Smith, Mars-Garrick help organize 'Walk for Weaver' on Sept. 8
Amanda Weaver was captain of the University of Hartford women's basketball team her senior season, then remained on campus throughout last year while she pursued her Doctor of Physical Therapy.
That's what Montville's Nikka Smith, who was a freshman when Weaver was a junior, will tell you about her former teammate. Weaver was there for everyone.
"Oh, yes. Without a doubt. She held her arms open to me," Smith said this week. "She would tell us everything we need."
It was earlier this year that Weaver, who is now at home in York, Pa., undergoing treatment, was diagnosed with colon cancer.
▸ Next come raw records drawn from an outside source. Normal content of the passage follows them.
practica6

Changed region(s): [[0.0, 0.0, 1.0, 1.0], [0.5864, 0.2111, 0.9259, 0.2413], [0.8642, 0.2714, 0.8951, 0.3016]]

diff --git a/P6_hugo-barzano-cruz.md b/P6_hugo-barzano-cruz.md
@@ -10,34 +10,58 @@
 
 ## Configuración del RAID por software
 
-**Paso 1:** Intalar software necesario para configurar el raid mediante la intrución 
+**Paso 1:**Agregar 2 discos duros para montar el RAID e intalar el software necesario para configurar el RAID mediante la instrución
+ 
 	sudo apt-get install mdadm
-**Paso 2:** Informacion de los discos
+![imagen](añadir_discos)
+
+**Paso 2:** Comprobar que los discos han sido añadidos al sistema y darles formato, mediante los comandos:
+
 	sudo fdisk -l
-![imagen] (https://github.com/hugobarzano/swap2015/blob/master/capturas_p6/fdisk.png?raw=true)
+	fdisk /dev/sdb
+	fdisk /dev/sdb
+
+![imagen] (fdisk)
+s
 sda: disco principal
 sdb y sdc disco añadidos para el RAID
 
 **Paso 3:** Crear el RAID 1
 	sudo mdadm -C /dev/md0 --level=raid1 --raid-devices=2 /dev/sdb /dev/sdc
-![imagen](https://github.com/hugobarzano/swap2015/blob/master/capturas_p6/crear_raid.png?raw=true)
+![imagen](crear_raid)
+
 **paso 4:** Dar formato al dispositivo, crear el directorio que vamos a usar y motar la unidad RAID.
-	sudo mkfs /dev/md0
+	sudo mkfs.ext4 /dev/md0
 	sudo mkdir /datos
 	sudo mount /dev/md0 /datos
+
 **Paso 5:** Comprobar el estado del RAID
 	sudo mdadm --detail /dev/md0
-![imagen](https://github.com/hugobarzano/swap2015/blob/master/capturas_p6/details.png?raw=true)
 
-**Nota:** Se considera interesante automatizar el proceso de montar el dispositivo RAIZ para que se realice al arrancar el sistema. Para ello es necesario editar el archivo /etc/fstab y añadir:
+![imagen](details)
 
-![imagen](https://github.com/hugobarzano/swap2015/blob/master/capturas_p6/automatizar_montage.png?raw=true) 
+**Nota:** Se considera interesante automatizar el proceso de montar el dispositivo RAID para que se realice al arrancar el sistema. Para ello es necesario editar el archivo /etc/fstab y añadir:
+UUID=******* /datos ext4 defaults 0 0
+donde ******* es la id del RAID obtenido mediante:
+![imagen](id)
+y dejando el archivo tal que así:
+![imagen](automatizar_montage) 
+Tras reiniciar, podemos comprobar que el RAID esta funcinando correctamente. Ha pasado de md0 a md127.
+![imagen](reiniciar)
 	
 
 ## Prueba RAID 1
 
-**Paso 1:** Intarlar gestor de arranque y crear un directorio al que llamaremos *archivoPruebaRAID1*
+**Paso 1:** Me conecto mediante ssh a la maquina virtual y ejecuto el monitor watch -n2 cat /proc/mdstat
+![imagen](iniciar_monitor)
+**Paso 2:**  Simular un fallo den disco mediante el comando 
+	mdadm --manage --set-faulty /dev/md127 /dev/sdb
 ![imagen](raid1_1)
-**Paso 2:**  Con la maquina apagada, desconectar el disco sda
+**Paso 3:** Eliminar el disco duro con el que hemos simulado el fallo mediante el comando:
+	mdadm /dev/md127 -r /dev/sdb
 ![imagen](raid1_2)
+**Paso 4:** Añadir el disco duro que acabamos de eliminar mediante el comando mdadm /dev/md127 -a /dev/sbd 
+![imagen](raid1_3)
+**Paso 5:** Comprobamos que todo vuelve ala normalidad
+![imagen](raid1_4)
Her teammates were shocked - "A few of us have had different experiences with things like this, but that was with older people. She's so young," Smith said.
"Heartbreaking," said North Stonington's Keyokah Mars-Garrick, who also played along with Weaver at Hartford, graduating in 2012. "To talk about it, it just used to make me cry. It just hurt. Now it makes me proud to fight there with her."
Smith and Mars-Garrick are just a few of Weaver's ex-teammates who have organized the "Walk for Weaver," which will be held at 10 a.m. Saturday, Sept. 8 at the University of Hartford's Reich Family Pavilion. The cost is $10 per person and the proceeds will go directly to Weaver to offset the cost of her treatment. Smith said she's hoping Weaver will be able to travel to Connecticut for the event.
That's what Mars-Garrick meant when she talked about fighting along with her former teammate.
From the time a group of players traveled to Weaver's home to visit her and Weaver's main concern was their hospitality, the young women knew they had to do something to help.
"She has such an amazing personality. She's such a spitfire and she has so much fight in her," Mars-Garrick said. "She doesn't give up. I don't know if anyone else would have dealt with it with such grace. She's just an amazing woman.
"She'll never ask you for a handout. That's why we're proud to be fighting with her, fighting for her, and I hope she can accept it as our gratitude and love."
According to Hartford sports information contact Dan Ruede, the players have done all the legwork for the walk themselves, including contacting public safety, speaking with the president of the university, etc. The only thing the players are not allowed to handle, per NCAA policy, is the payment process, though they've taken turns combing the businesses of the city soliciting donations.
"The University of Hartford is such a large extended family," said Smith, who returns for her senior year. "We wrote different letters. We broke it up into districts. ... One of the biggest things at our school: the professors know each one of us. They go out of their way to be helpful when we need their support."
Weaver, a 6-foot-1 guard/forward, although a role player, helped Hartford to four postseason bids in her career, three NCAA tournament bids. She is a graduate of York Catholic High School, where she left as the all-time leading scorer with 1,780 points.
This past year, Weaver always stopped by to see her former teammates and would ask Mars-Garrick how her senior season was going. That's why Mars-Garrick is committed to making this "Walk for Weaver" a success.
"It's always teammates first," Mars-Garrick said. "We're so close on the court and that carries on to off the court."
For more information on the "Walk for Weaver," visit http://hartfordhawks.com/news/2012/7/16/WBB_0716121312.aspx